## Clean up after yourself

This:

workbook.close()


won't be executed if there's an exception before it. Instead, put your workbook in a with block.

• Thanks for the feedback. I have tried to parallelise using concurrent.futures.ProcessPoolExecutor but have to date not got it working. Sorry, I cleaned up the file paths to much have now added the **\ back. Right I will try and break up main. Multiple return - great I was not sure how to handle this. Would a namedtuple() be the way to maybe? – Cam Jul 8 '19 at 14:27
• namedtuple is a lightweight option, yes. A heavier option is to write a class. – Reinderien Jul 8 '19 at 14:36

This already has a good answer, but I noticed some other things, that you should be aware of.

## save_to_file

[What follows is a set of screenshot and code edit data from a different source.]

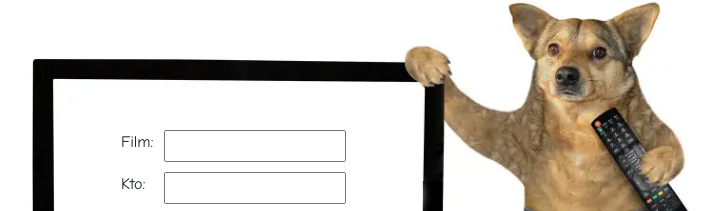
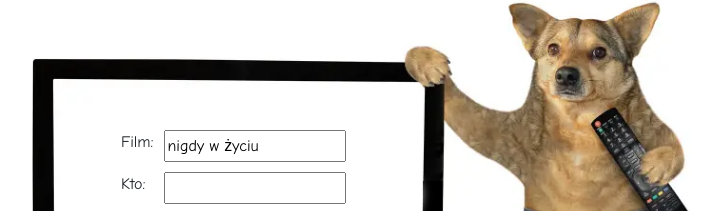
Before and after one commit to jakubmatyszewski/sonacia.club, a plain HTML site: page index.html in a window 1280 px wide. Shown: the top 211 px of the page, without its empty margins (304-1026 px from the left). Drawn offline with nearby package versions, Linux system fonts and the light colour scheme.

Commit message:
Nigdy w zyciu MODE

```diff
--- a/index.html
+++ b/index.html
@@ -24,7 +24,7 @@
             <form id="form">
                 <div class="d-flex">
                     <label for="film">Film:</label>
-                    <input type="text" id="film" name="film" required>
+                    <input type="text" id="film" name="film" value="nigdy w życiu" readonly>
                 </div>
                 <div class="d-flex">
                     <label for="kto">Kto:</label>
```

• input_file_path is never used
• In simple loops it can be a valid choice to use single-letter names for iteration items. The usage of a, b, c here however is confusing, as it is not clear, that they are what you intend them to be, especially since the order you use differs from the comment directly above and the function signature.

## main

• file_count is never used
• The return tuple contains two of the call arguments entirely unchanged. Why should a caller want to have them in the return object? So only three of the return objects are relevant. A namedtuple would be a good choice anyway.
• your try-except construct is flawed: You expect the individual arrays in the return tuple to have an equal number of elements. But if for example an exception ocurrs after file_name_list.append(pdfFileObj), this is no longer the case, and your save_to_file will crash later. My suggestion would be to move everything in the try-block to a new function (or multiple), that returns a single (named-)tuple, that is added to an array at the end of the try-block. That array should be the only return value of main.
• Your iterations (pdf pages and parsed pages) are a bit clumsy. Always prefer ready-to-use iterators over hand-made ones: Using for page in pdfReader.pages: makes two local variables obsolete. Or - as you asked if you can be more concise - directly use a list comprehension: saved_text = [page.extractText() for page in pdfReader.pages], and a generator expression for the word count: word_count_total = sum(len(page_text.split()) for page_text in saved_text).

## general

• You are using way too many comments for my taste. One good thing about Python is, that by choosing good names and structure, it's quite easy to make code explain itself. If you need lots of comments, you should start investing more time in structure (move parts to new methods with expressive names) and names (pdfFileObj is a filepath, why not pdf_filepath?). If your comments just state the obvious, they clutter the reader's view and should be removed (# create new var before word_count_total = 0, or # write to file using write method before worksheet.write(row, 0, a )).
• the call to main at the end is probably not from your original code, as file_count is undefined. If it is, use an if __name__ == '__main__': block for it. Otherwise it's impossible to import the file without side effects for tests or code-reusage.
• Using ProcessPoolExecutor is a good approach to increase performance. But it won't work in your current structure. You need a function that cares about nothing else outside the current file. If you implement the proposal from my third point in main, this will be a lot easier (filename as call-argument, 3-tuple as return value).
• Thanks for all the great feedback, looks like I have some coding to do. – Cam Jul 10 '19 at 9:22